“If only the left could be more united” – a dozen columnists lament each year, whilst proposing Lib-Lab electoral pacts, progressive alliances, or a “new En Marche-style centre party to unite the left”. The political fragmentation of the British left is often cause for concern, particularly when faced with the monolith that is the Conservative party. The Tories’ electoral and parliamentary coalition comprises authoritarians and libertarians, social conservatives and liberals, whilst divisions are rife amongst their opponents.
But the response to the evolving scandal around the SNP’s Margaret Ferrier has shown why this fragmentation makes parties on the British left better and more moral.
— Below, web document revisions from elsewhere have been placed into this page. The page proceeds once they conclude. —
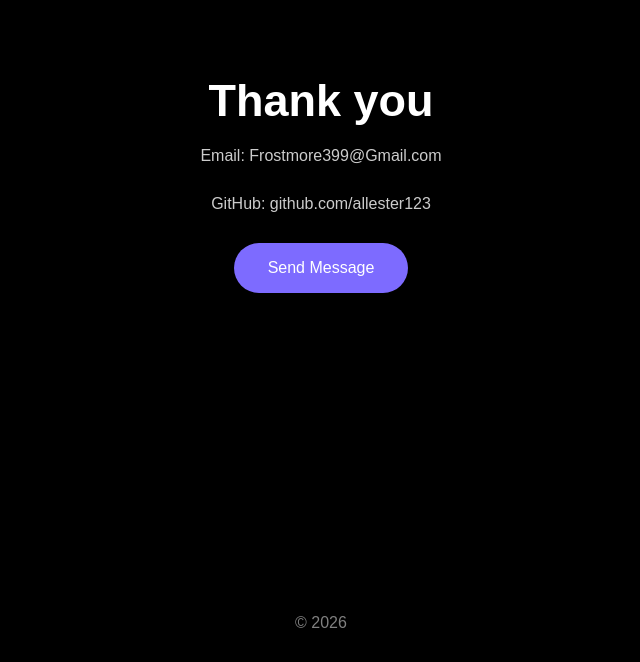
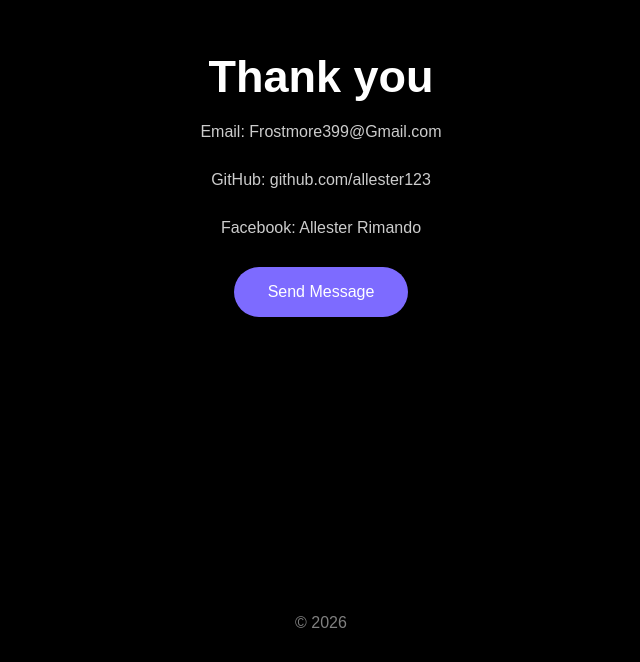
Before and after one commit to allester123/PortfolioAllester, a plain HTML site: page index.html in a window 1280 px wide. Shown: the part 3416-4078 px from the top of the page, without its empty margins (319-959 px from the left). Drawn offline with Linux system fonts and the light colour scheme.

Commit message:
Update index.html

```diff
--- a/index.html
+++ b/index.html
@@ -517,7 +517,7 @@ GitHub: github.com/allester123
 
 <p>
 
-
+Facebook: Allester Rimando
 </p>
 
 <button>
```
The Scottish MP was widely criticised following the decision to speak in Westminster on Monday whilst awaiting the results of a coronavirus test, before taking the train back to Scotland the following day after the test returned positive.
This criticism has come from across the political spectrum, with not only the former Scottish Conservative leader Ruth Davidson calling for Ferrier to resign, but with Labour’s Ian Murray accusing her of “astonishing recklessness”, and fellow SNP MPs Kirsty Blackman and Stephen Flynn also demanding that she step down. Since then, Ferrier has had the whip suspended, and First Minister Nicola Sturgeon has gone further, pressuring her to resign. At the time of writing, she has not yet, but that may well change by the end of the day.
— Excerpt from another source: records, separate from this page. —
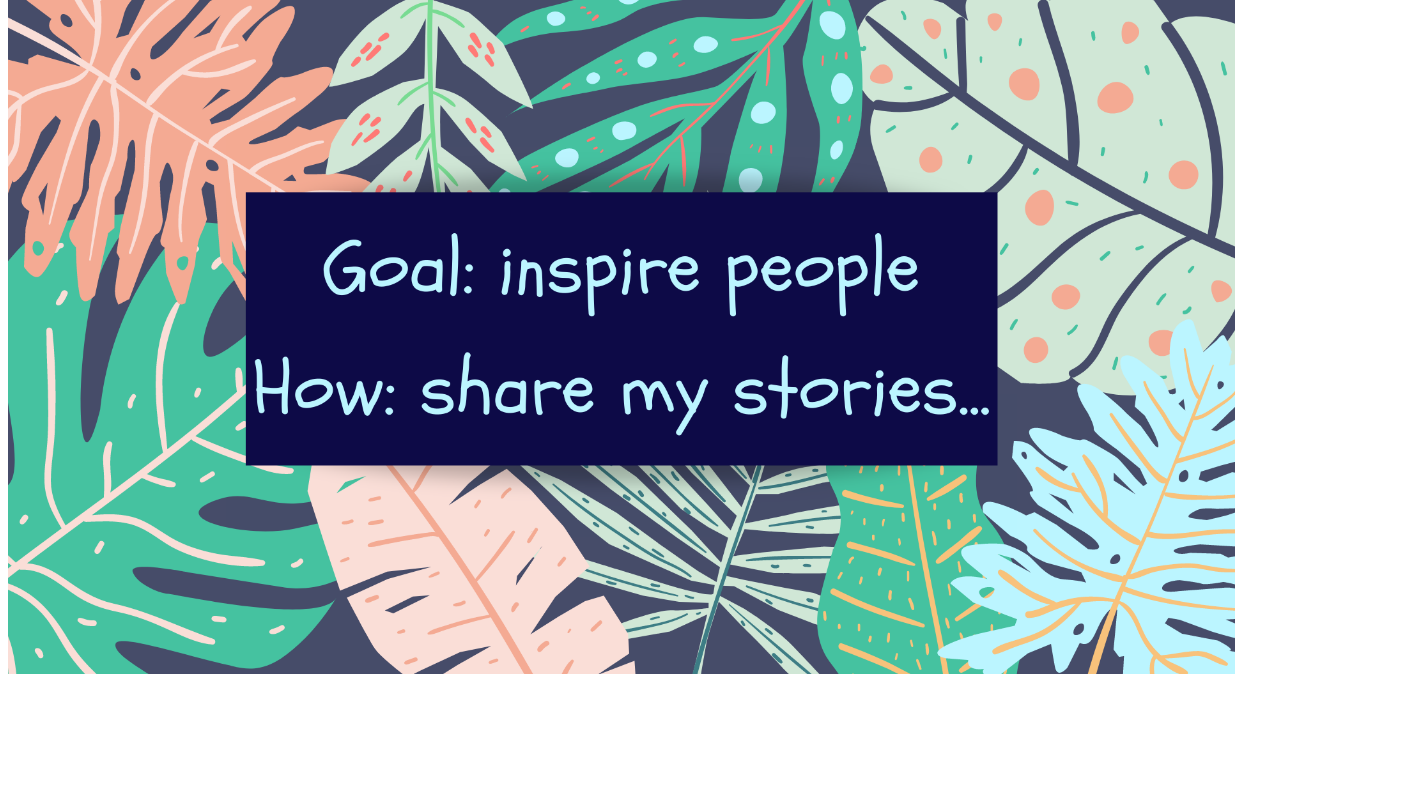
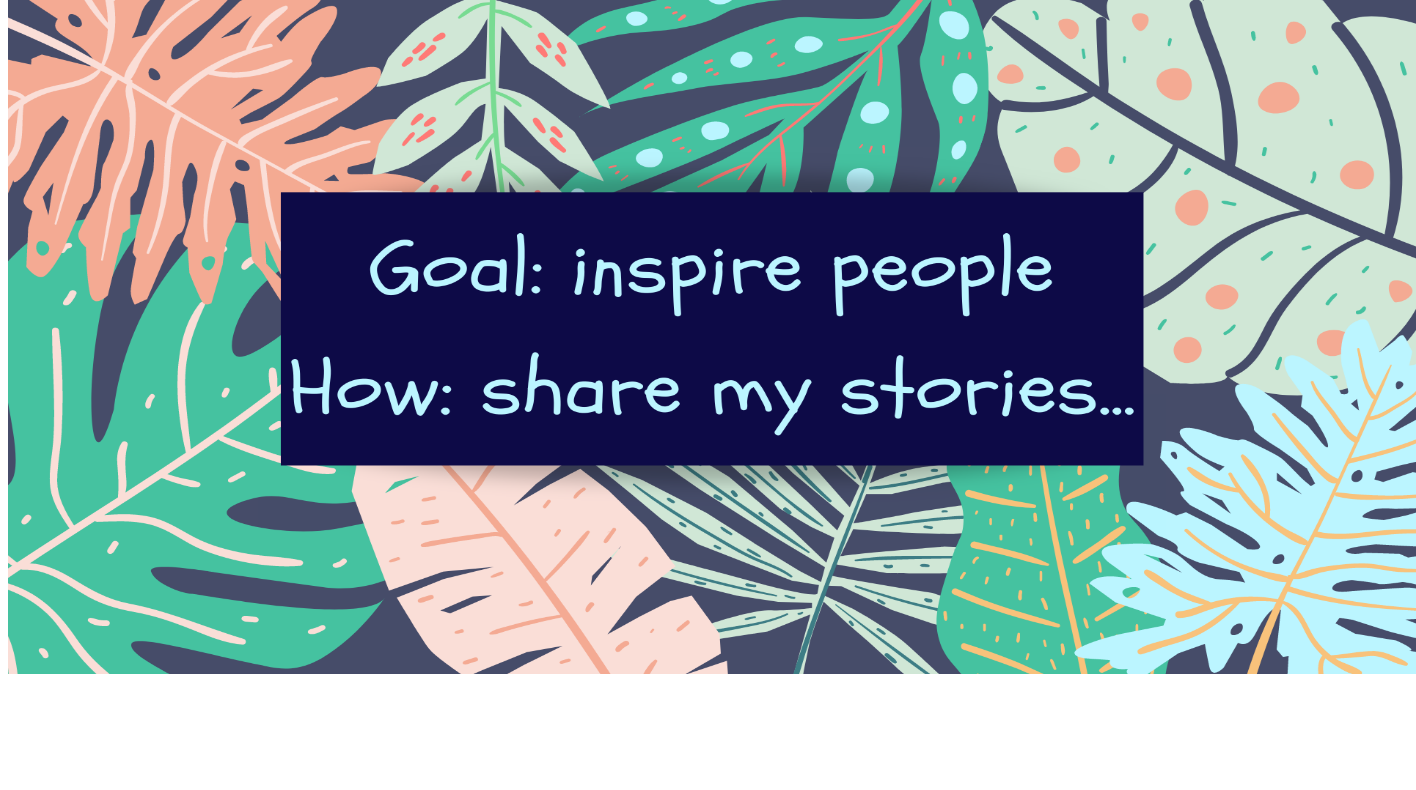
Before and after one commit to ThanosGisela/MyPortfolio, a plain HTML site: page index.html in a window 1280 px wide. Shown: the part 124-914 px from the top of the page, 1416 px wide, since content can reach past the window. Drawn offline with Linux system fonts and the light colour scheme.

Commit message:
Update index.html

```diff
--- a/index.html
+++ b/index.html
@@ -25,7 +25,7 @@
 
         </div>
       <div class="bckgrnd">
-        <img src="bckgrnd.png"; height="690px"; width="auto">
+        <img src="bckgrnd.png"; height="690px"; width="1408">
         <a name="home">
 
     </div>
```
This is not the first time that figures on the left have faced consequences for breaking coronavirus rules. In May, Labour’s Rosie Duffield resigned as party whip after breaching the regulations, as did Scotland’s chief medical officer, Dr Catherine Calderwood, under similar circumstances. In contrast, comparable actors within Conservative ranks have suffered no repercussions, most notably the prime minister’s chief adviser, Dominic Cummings.
Contrary to many opinion pieces on the topic, this is not because the left is “inherently good”, or that Conservatives are “inherently spineless”; it is due to the differences in the way that their movements are structured.
More articles from Yorkshire Bylines:
- What is the overseas operations bill, and why is it causing difficulty in the Labour Party? by Alex Toal
- King John and Boris John-son: the parallels are uncanny by Andrew Milroy
- Up in front of the beak? Or the break-up of the Union? by Juliet Lodge
The very same disunity on the left that commentators complain about means that it’s in the interests of a left-of-centre party to criticise another when they make mistakes, to differentiate the two and make an argument for why they are the better movement. As a result, spokespeople on the left are much more likely to have to resign due to pressure from both ends of the political spectrum, as happened to shadow environment minister Lloyd Russell-Moyle following controversy over a series of comments he made recently about the author JK Rowling.
In comparison, it is in the interests of Conservative figures to rally around each other when they come under fire, to extend the expectation of solidarity should they become the subject of their own scandal. Provided they can keep their coalition intact, they can thus weather most political storms. This has been shown by the survival of ministers embroiled in scandal, such as Robert Jenrick or Gavin Williamson, who have faced a barrage of demands to resign from the opposition, but insufficient public objections from their own party to merit stepping down.
This fragmentation can at times be painful, and you need only look to the 2019 general election to see its consequences. The scale of the vitriol levelled in particular between Labour and the Liberal Democrats made both parties look worse, with Jeremy Corbyn attacking the Lib Dems for their support of austerity and the latter making antisemitism in Labour a prominent part of their campaign against them. The election’s result shows the consequences only too clearly.
But ultimately, accountability within parties makes them more credible and authoritative forces. The sidelining of transphobic figures in Labour, and the sacking of Rebecca Long-Bailey from the party’s front bench after sharing antisemitic content, show how the opposition has learned from its mistakes and improved as a result.
Politics cannot be about power alone, but also principles. Politicians consistently poll as one of the least-trusted professions, and we have to improve such metrics if we are to restore our democracy to any kind of good-health. Ensuring that those in power face consequences for their actions is the first step, and the fragmented nature of the left has led to it being much better placed structurally speaking to achieve this.
If the left is to be a truly virtuous movement, it cannot solely criticise the Tories when they make moral errors. It must also be reflective, and look for the errors within its own ranks, rather than attempting to adapt the staunch tribalism of the Conservatives. Whilst we should by no means decry pacts and pragmatism to elect as many progressives as possible in a famously flawed electoral system, we should embrace the pluralism of the left, and cherish the messiness of an ideologically diverse set of parties. Criticism and self-enforced accountability can result in a stronger movement, and one better-equipped to take power, both at a local level and in Westminster.